"And I think it's really important to have laws that prohibit the surreptitious kind of sampling and analysis that is allowed in most states, or isn't prohibited," Suter adds.

From a legal perspective there are two other things research institutions can do to improve their handling of privacy issues:

  • First: "To acknowledge the needs for research while giving people some control over their samples and their information but not full control," Suter says. "We might think about having a kind of general consent for research with some options to opt out of future research and particular categories of research."
  • Second: "And then I also think it's really important to ensure that people have full understanding of the limitations of privacy protections in this area; that while there are efforts to maintain security of the data that it's not entirely failsafe," she adds. "One of the greatest risks of participating in this research is the fact that there are privacy risks and people should be aware of that."
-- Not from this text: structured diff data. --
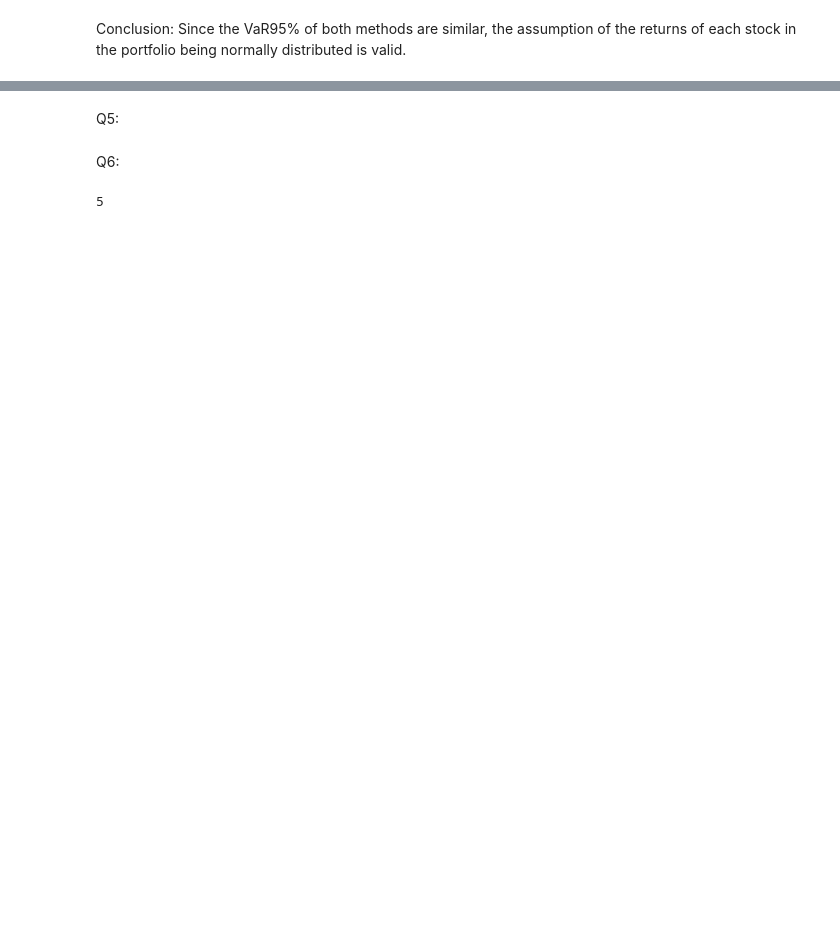
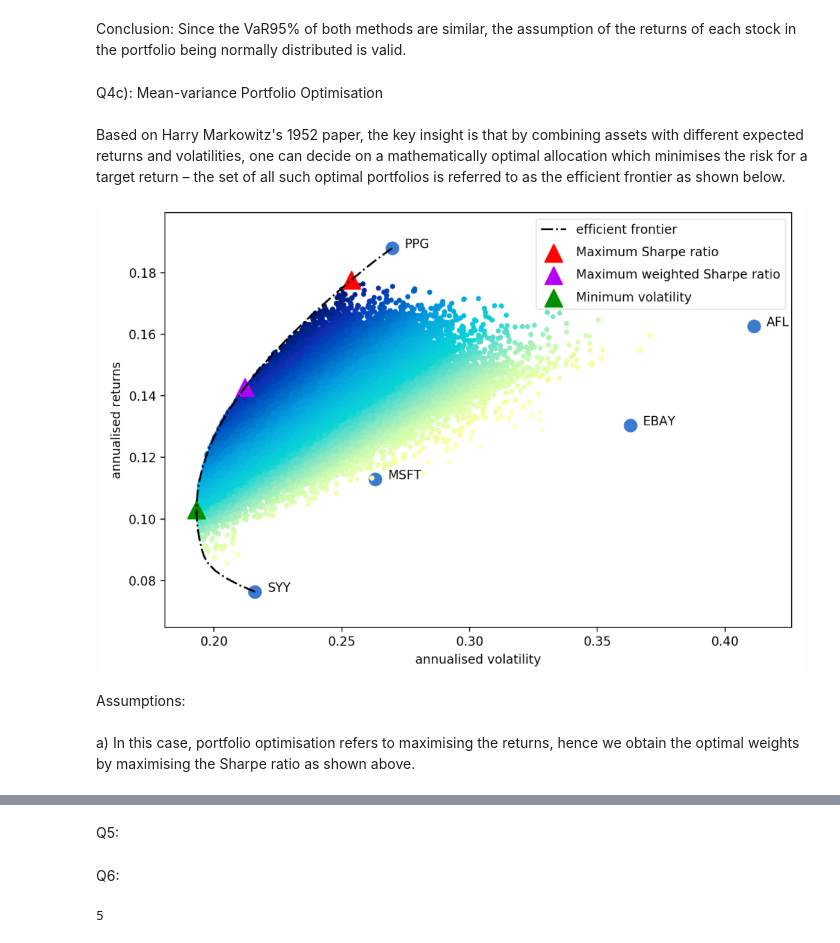
Before and after one commit to jaredtin98/quant_interview_questions, a Jupyter notebook: quant_interview_qns.ipynb, the cells around one changed output, grey strips where cells are left out. Drawn from its saved outputs; the diff is of its cells as text; code cells hidden in the pictures; blank space fills up the shorter version.

```diff
--- a/quant_interview_qns.ipynb
+++ b/quant_interview_qns.ipynb
@@ -129,3 +131,16 @@ print(CVaR_95_param) # In the worst 5% of cases, losses were on average exceed -
 -2.2091078471798555
 # %% [markdown]
 Conclusion: Since the VaR95% of both methods are similar, the assumption of the returns of each stock in the portfolio being normally distributed is valid.
+# %% [markdown]
+Q4c): Mean-variance Portfolio Optimisation <br/>
+<br/>
+Based on Harry Markowitz's 1952 paper, the key insight is that by combining assets with different expected returns and volatilities, one can decide on a mathematically optimal allocation which minimises the risk for a target return – the set of all such optimal portfolios is referred to as the efficient frontier as shown below.
+# %%
+from IPython.display import Image
+Image(filename='Efficient_Frontier.png')
+# %% [output]
+[figure, added]
+# %% [markdown]
+Assumptions: <br/>
+<br/>
+a) In this case, portfolio optimisation refers to maximising the returns, hence we obtain the optimal weights by maximising the Sharpe ratio as shown above.
```
Also changed, not shown: parts of 3 cells of this notebook, 1 other file.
Whole genome sequencing provides some unique health care and research opportunities, and it generates a lot of interest in the general public, Lee notes.

There are strong communities of people with genetic conditions who are extremely interested in sharing their data and having researchers use their data to learn about their condition, Lee says.

"We have groups of people who pull together on the Internet and want to use their data and have researchers use it to advance science around their condition," Lee says. "When we talk about creating a place where we can promote data access and sharing, we want policies in place where data can be shared safely, and those policies also protect people who don't want their data shared."

The key to a whole genome sequence research policy is that it recognizes the balance needed between the use of this technology, the benefits to society of this research, and the need for safety among individuals who contribute their genetic data to the research, Lee says.

"We want to create a safe base where people can put their data, and we can make progress," she explains. "But unless we create that safe place, solid barriers of security, people won't want to participate."